- Inconsistency: In the first scene, the body is whole when it drops on the forewoman. And then after the intro music, suddenly the head has been crushed.
- Booth's mother has a longstanding injury to her left greater trochanter and femoral head, caused by being pushed down a flight of stairs by Booth's father.
- Why does the 20-something victim have a land line? Seriously, who under the age of 30 has one of those anymore? (How I Met Your Mother hilariously mocked this TV plot contrivance in a recent episode...)
- Most boring Bones-themed drinking game ever: Take a drink every time the show mentions Parker, Jared, or Russ.
- "Based on your robust frame, muscular build, and symmetrical features, you could make a good income as an exotic dancer." -- Brennan to Wendell (actually, isn't Wendell a bit too old?)
- "You have an alluring personality and a wonderful physique." -- Brennan to Booth
- "I did [strip]. For my paper. I wouldn't be much of a scientist if I didn't." -- Brennan, getting really into anthropological participant-observation.
- "The Jesus myth is all about forgiveness, isn't it? ... Water to wine, raising the dead, walking on water... these defy the basic laws of physics. But forgiveness... that's its value. That's why the myth has endured." -- Brennan going all anthropological on religion. (Still galls me, though, that she named her daughter after Jesus, yet this hypocrisy never comes up...)

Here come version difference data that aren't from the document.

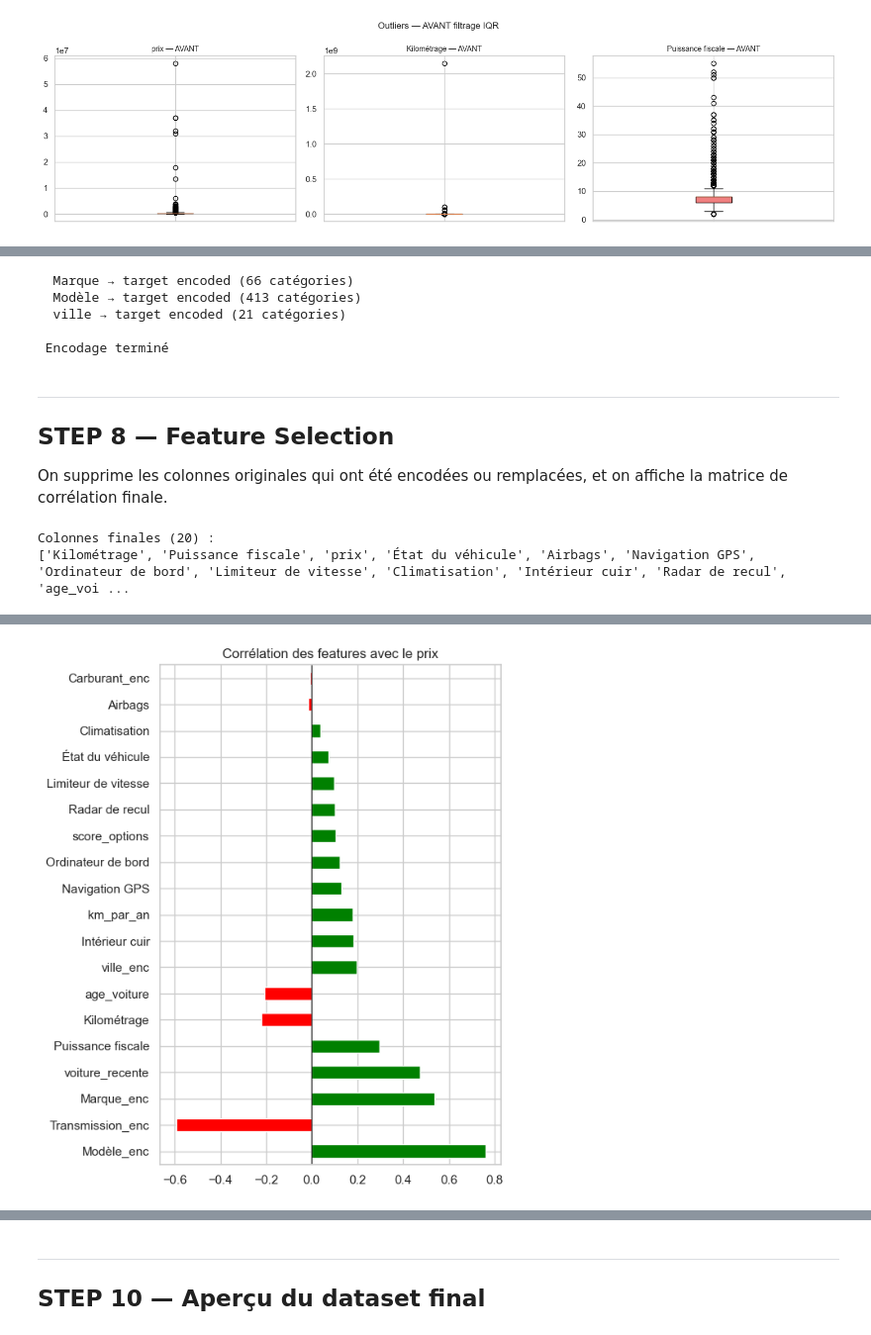
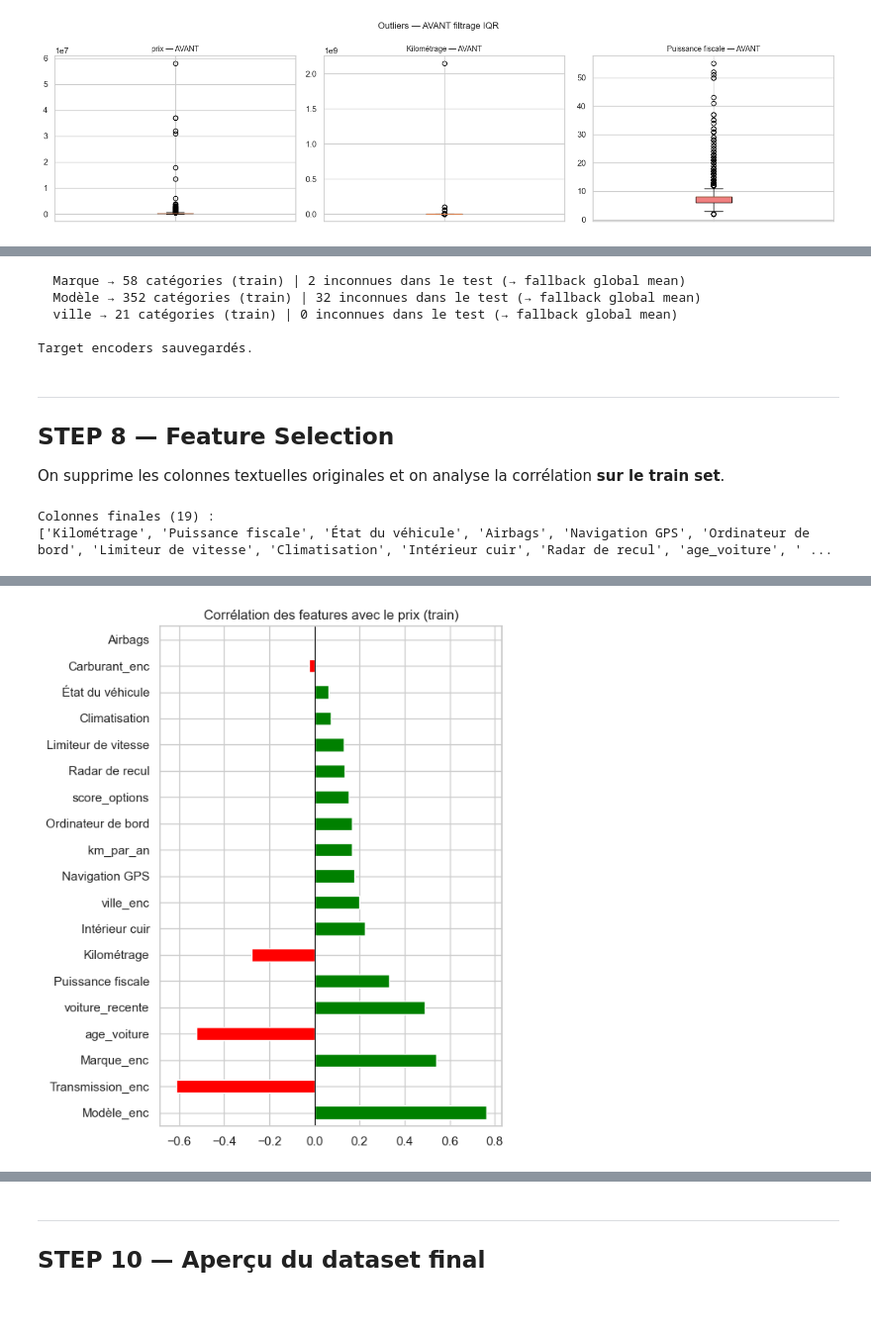
Before and after one commit to Thefrankinator/CAR-PRICE-MOTEUR, a Jupyter notebook: notebooks/C_preprocessing.ipynb, the cells around one changed output, grey strips where cells are left out. Shown at 99% size. Cells and saved outputs as stored; diff of their text form; code cells hidden in the pictures; blank space fills up the shorter version.

Commit message:
change C
fix: split before encoding, imputation and scaling to avoid data leakage

```diff
--- a/notebooks/C_preprocessing.ipynb
+++ b/notebooks/C_preprocessing.ipynb
@@ -312,48 +332,63 @@ Transmission  : {'Automatique': np.int64(0), 'Manuelle': np.int64(1), 'Semi-auto
-# %%
-# --- Target Encoding pour Marque, Modèle et ville ---
-# On calcule la moyenne du prix cible par catégorie
-
-for col in ['Marque', 'Modèle', 'ville']:
-    target_mean = df.groupby(col)['prix'].mean()
-    df[f'{col}_enc'] = df[col].map(target_mean)
-    # Imputer les éventuelles catégories sans correspondance (ex: 'Inconnu')
-    df[f'{col}_enc'].fillna(df['prix'].mean(), inplace=True)
-    print(f'  {col} → target encoded ({df[col].nunique()} catégories)')
-
-print('\n Encodage terminé')
-# %% [output]
-  Marque → target encoded (66 catégories)
-  Modèle → target encoded (413 catégories)
-  ville → target encoded (21 catégories)
-
- Encodage terminé
+# %%
+# --- Target Encoding pour Marque, Modèle et ville ---
+# Moyenne prix calculée sur le TRAIN SET uniquement
+# Fallback pour les catégories inconnues dans le test : moyenne globale du train
+
+global_mean_train = y_train.mean()  #  moyenne globale du train
+
+target_encoders = {}
+
+for col in ['Marque', 'Modèle', 'ville']:
+    # Concat sur l'index partagé — plus robuste que join
+    train_df = pd.concat([X_train[[col]], y_train], axis=1)  #  train only
+    target_mean = train_df.groupby(col)['prix'].mean()
+    target_encoders[col] = target_mean
+
+    X_train[f'{col}_enc'] = X_train[col].map(target_mean).fillna(global_mean_train)  #
+    X_test[f'{col}_enc']  = X_test[col].map(target_mean).fillna(global_mean_train)   #  même mapping, fallback pour inconnues
+
+    n_unseen = X_test[col].map(target_mean).isna().sum()
+    print(f'  {col} → {X_train[col].nunique()} catégories (train) | {n_unseen} inconnues dans le test (→ fallback global mean)')
+
+# Sauvegarder les mappings de target encoding
+joblib.dump(target_encoders, '../Downloads/target_encoders.pkl')
+print('\nTarget encoders sauvegardés.')
+# %% [output]
+  Marque → 58 catégories (train) | 2 inconnues dans le test (→ fallback global mean)
+  Modèle → 352 catégories (train) | 32 inconnues dans le test (→ fallback global mean)
+  ville → 21 catégories (train) | 0 inconnues dans le test (→ fallback global mean)
+
+Target encoders sauvegardés.
 # %% [markdown]
 ---
 ## STEP 8 — Feature Selection
 
-On supprime les colonnes originales qui ont été encodées ou remplacées, et on affiche la matrice de corrélation finale.
+On supprime les colonnes textuelles originales et on analyse la corrélation **sur le train set**.
 # %%
 # Supprimer les colonnes textuelles originales (remplacées par les encodées)
 cols_raw_text = ['Marque', 'Modèle', 'Carburant', 'Transmission', 'ville', 'Année']
-df.drop(columns=cols_raw_text, inplace=True)
+X_train.drop(columns=cols_raw_text, inplace=True)
+X_test.drop(columns=cols_raw_text, inplace=True)
 
-print(f'Colonnes finales ({len(df.columns)}) :')
-print(df.columns.tolist())
+print(f'Colonnes finales ({len(X_train.columns)}) :')
+print(X_train.columns.tolist())
 # %% [output]
-Colonnes finales (20) :
-['Kilométrage', 'Puissance fiscale', 'prix', 'État du véhicule', 'Airbags', 'Navigation GPS', 'Ordinateur de bord', 'Limiteur de vitesse', 'Climatisation', 'Intérieur cuir', 'Radar de recul', 'age_voi ...
+Colonnes finales (19) :
+['Kilométrage', 'Puissance fiscale', 'État du véhicule', 'Airbags', 'Navigation GPS', 'Ordinateur de bord', 'Limiteur de vitesse', 'Climatisation', 'Intérieur cuir', 'Radar de recul', 'age_voiture', ' ...
 # %%
-# Matrice de corrélation avec la cible 'prix'
-corr = df.corr(numeric_only=True)
+# Matrice de corrélation calculée sur le TRAIN SET uniquement
+train_with_target = X_train.copy()
+train_with_target['prix'] = y_train.values
+
+corr = train_with_target.corr(numeric_only=True)
 corr_with_prix = corr['prix'].drop('prix').sort_values(key=abs, ascending=False)
 
-print('Corrélation avec prix (triée) :')
+print('Corrélation avec prix (triée, sur train) :')
 print(corr_with_prix.round(3).to_string())
 
-# Visualisation
 plt.figure(figsize=(6, 7))
 corr_with_prix.plot(kind='barh', color=['green' if x > 0 else 'red' for x in corr_with_prix])
-plt.title('Corrélation des features avec le prix', fontsize=12)
+plt.title('Corrélation des features avec le prix (train)', fontsize=12)
 plt.axvline(0, color='black', linewidth=0.8)
 plt.tight_layout()
 plt.show()
@@ -381,2 +416,2 @@ Carburant_enc         -0.009
-[figure, old version]
+[figure, new version]
 # %%
```
Also changed, not shown: parts of 26 cells of this notebook.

Forensic Mystery - C. Eh. Calf implant ID'ed the victim quickly. Not a lot of mystery, except perhaps in cause-of-death, and that was annoying because the team should thoroughly document all injuries at once, not look for them as a plot device at the end.
Forensic Solution - B. The way they ID'ed him, though, was entirely reasonable, if boring.

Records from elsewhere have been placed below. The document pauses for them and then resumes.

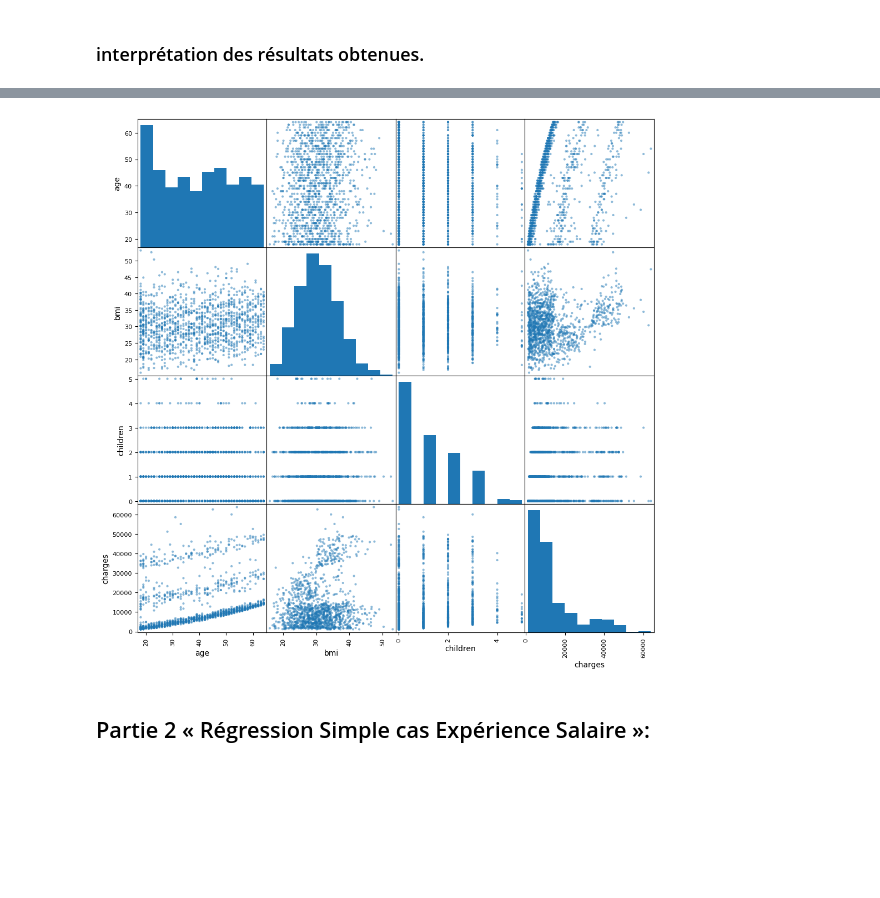
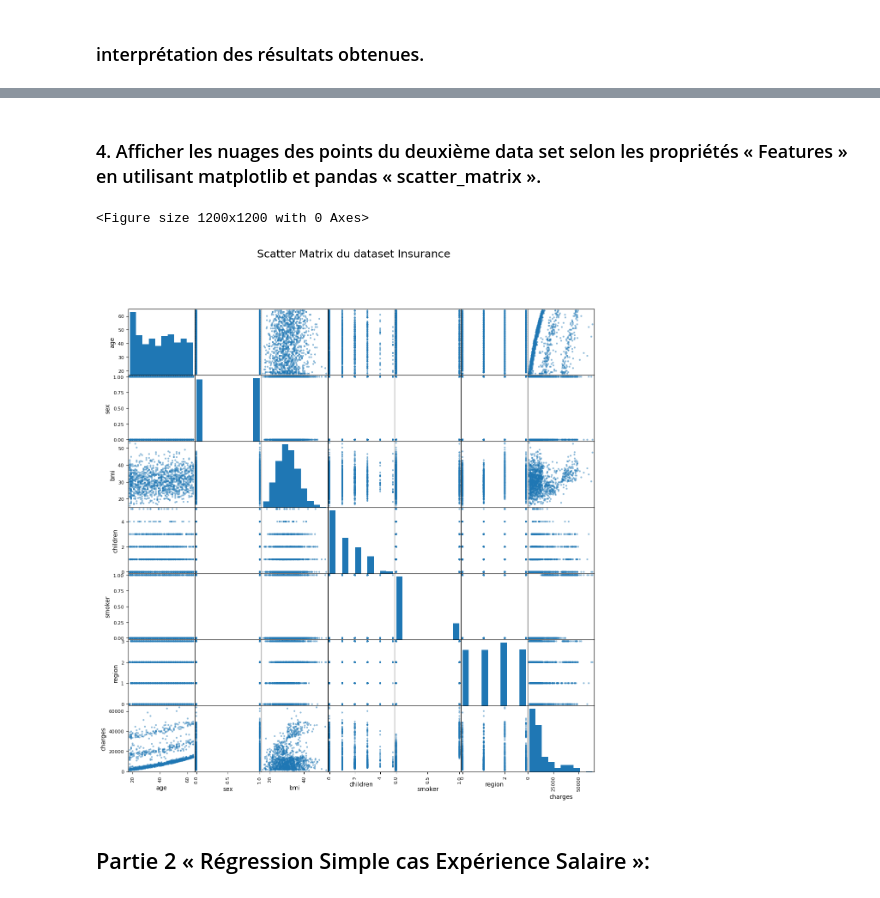
Before and after one commit to mohamediliasskaddar/Ateliers-ML-S3, a Jupyter notebook: ate 1 ML.ipynb, the cells around one changed output, grey strips where cells are left out. Cells and saved outputs as stored; diff of their text form; code cells hidden in the pictures; blank space fills up the shorter version.

```diff
--- a/ate 1 ML.ipynb
+++ b/ate 1 ML.ipynb
@@ -61,13 +91,28 @@ Index(['age', 'sex', 'bmi', 'children', 'smoker', 'region', 'charges'], dtype='o
+# %% [markdown]
+### 4. Afficher les nuages des points du deuxième data set selon les propriétés « Features » en utilisant matplotlib et pandas « scatter_matrix ».
 # %%
 from pandas.plotting import scatter_matrix
+from sklearn.preprocessing import LabelEncoder
+
+# Encodage des variables catégorielles
+encoder = LabelEncoder()
+df3['sex'] = encoder.fit_transform(df3['sex'])
+df3['smoker'] = encoder.fit_transform(df3['smoker'])
+df3['region'] = encoder.fit_transform(df3['region'])
 
 # 2. Afficher la matrice de scatter plots
-scatter_matrix(df3, figsize=(12, 12))
+df3['sex'] = df3['sex'].astype(int)
+df3['smoker'] = df3['smoker'].astype(int)
+df3['region'] = df3['region'].astype(int)
 
-# 3. Montrer le résultat
+# Affichage de la scatter matrix
+plt.figure(figsize=(12, 12))
+scatter_matrix(df3, figsize=(14, 14), diagonal='hist')
+plt.suptitle("Scatter Matrix du dataset Insurance", fontsize=18)
 plt.show()
 # %% [output]
+<Figure size 1200x1200 with 0 Axes>
-[figure, old version]
+[figure, new version]
 # %% [markdown]
 ## Partie 2 « Régression Simple cas Expérience Salaire »:
 # %% [markdown]
```
Also changed, not shown: parts of 24 cells of this notebook, 2 other files.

Drama - D+. If there had been some lead-up to the return of Booth's mother, I might have been interested in it. There was a bunch of drama surrounding the reveal of Max as Brennan's father a few seasons ago. But I honestly don't remember the story of Booth's mom abandoning him and his brother, so I wasn't invested in this storyline that took up a good chunk of the show tonight.